Subsidised patients are any patients who are not classified as full-paying patients. They are categorised according to their ability to pay for health services. In practice, this means that a subsidised patient:
- Is not externally funded, which means that no other fund or entity is required by law to pay their fees.
Patients are classified as single or family units for the purposes of placing them in income categories. A family unit includes a couple, a single parent, or a single person with a dependant. A widow or widower without dependants is a single unit rather than a family unit.
There are four income categories of patients:
- Full subsidisation H0 >Pensioners and the unemployed.
|>||Less than R70 000 single income or R100 000 family income per year.|
|>||From R70 000 to R100 000 single income or R250 000 to R350 000 family income per year.|
||>||More than R250 000 single income or R350 000 family income per year.|
The UPFS Billing Procedure Schedules refer to categories of medical procedure in some instances, for example, for theatre procedures.
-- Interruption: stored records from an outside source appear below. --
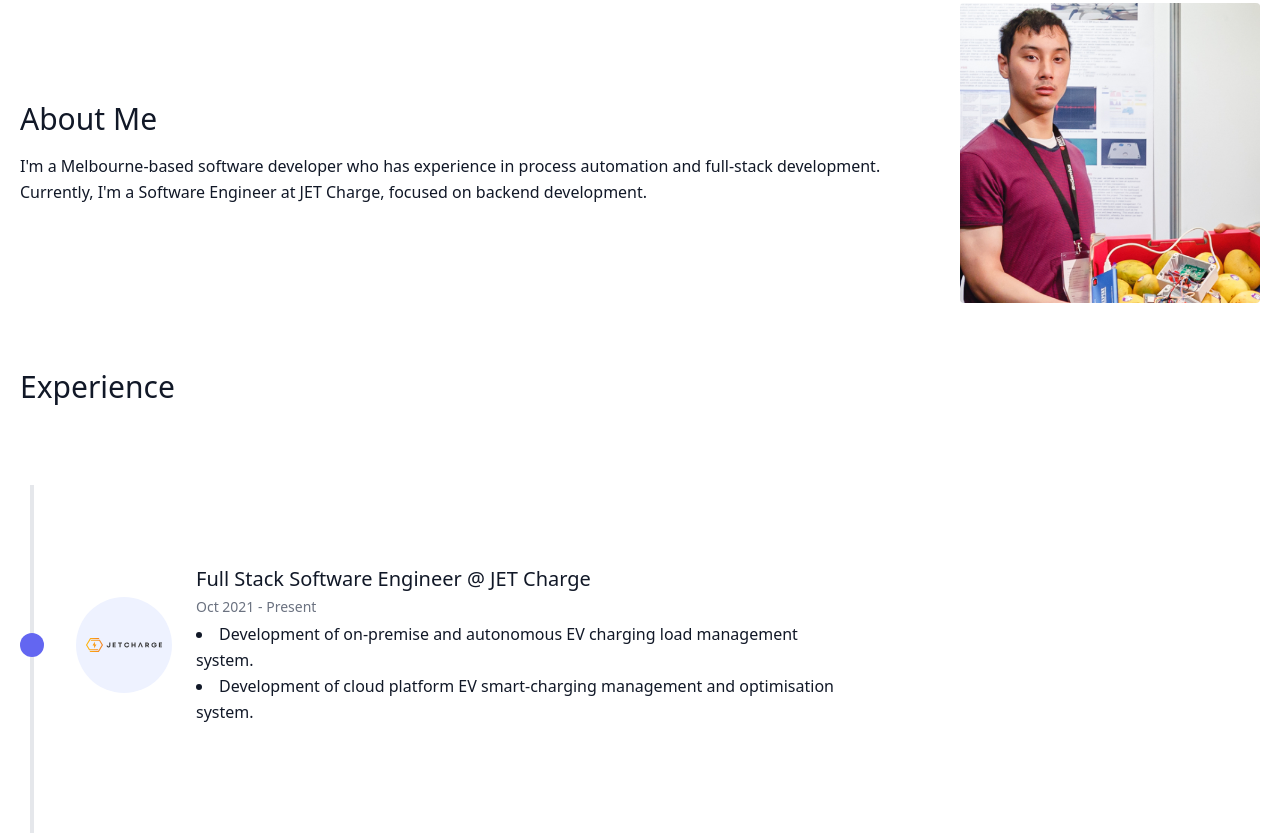
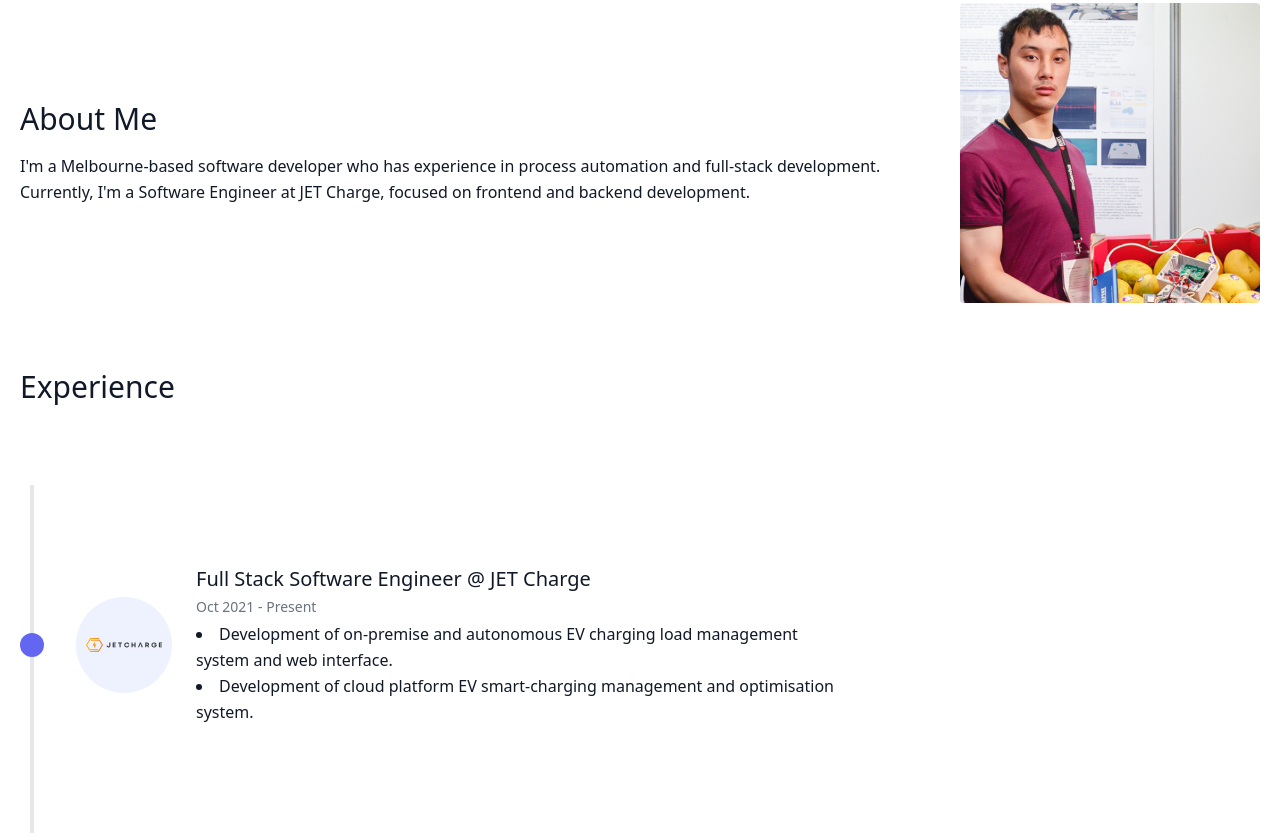
Before and after one commit to HuyNguyenAu/huynguyen-space, an Astro site: page / in a window 1280 px wide. Shown: the part 767-1600 px from the top of the page. Built offline with nearby package versions, Linux system fonts and the light colour scheme; Astro itself is replaced by a stand-in of ours.

Commit message:
Updated.

```diff
--- a/src/components/about.astro
+++ b/src/components/about.astro
@@ -12,7 +12,7 @@
       <p class="mb-8 md:mb-0 leading-relaxed text-center md:text-left">
         I'm a Melbourne-based software developer who has experience in process
         automation and full-stack development.<br />Currently, I'm a Software
-        Engineer at JET Charge, focused on backend development.
+        Engineer at JET Charge, focused on frontend and backend development.
       </p>
     </div>
     <div class="max-w-[300px]">
--- a/src/pages/index.astro
+++ b/src/pages/index.astro
@@ -35,7 +35,7 @@ import Hero from "../components/hero.astro";
           startDate: "Oct 2021",
           company: "JET Charge",
           points: [
-            "Development of on-premise and autonomous EV charging load management system.",
+            "Development of on-premise and autonomous EV charging load management system and web interface.",
             "Development of cloud platform EV smart-charging management and optimisation system.",
           ],
         },
@@ -71,6 +71,7 @@ import Hero from "../components/hero.astro";
         {
           name: "Wobbly ML",
           startDate: "Jul 2022",
+          endDate: "March 2023",
           description:
             "A machine learning library using the the Neural Networks From Scratch book.",
           link: "https://github.com/HuyNguyenAu/wobbly-ml",
```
Every medical procedure is assigned a cost code, A, B, C, D, or E which is a cost code, from A (least expensive) to E (most expensive).
So to find the fee for a particular procedure, you have to know what the cost code is for that procedure. The lists of all the procedures with their cost letter codes are in the Procedures Code Book, Oral Health Code Book. Radiology Code Book, Cosmetic Surgery Code Book and Nuclear Medicine Code Book.
Patients in this group receive most services free of charge. Patients must provide documentary evidence that they fall into this category. The default classification for someone without an income is H1, not H0. The following patients are categorised as H0:
- Social pensioners who receive the following grants:
- Old age.
- Child support.
- Care dependency.
- Disability grant.
- Foster care.
- The formally unemployed, which means persons supported by the Unemployment Insurance Fund (UIF) who can produce a formal document issued by the Department of Labour.
Patients who would normally be H0 patients but who are externally funded for certain treatment, are classified as full-paying, as are patients being treated by a private doctor in a government hospital.
Although patients classified as H0 get various services free of charge, the following are not free of charge for H0 patients:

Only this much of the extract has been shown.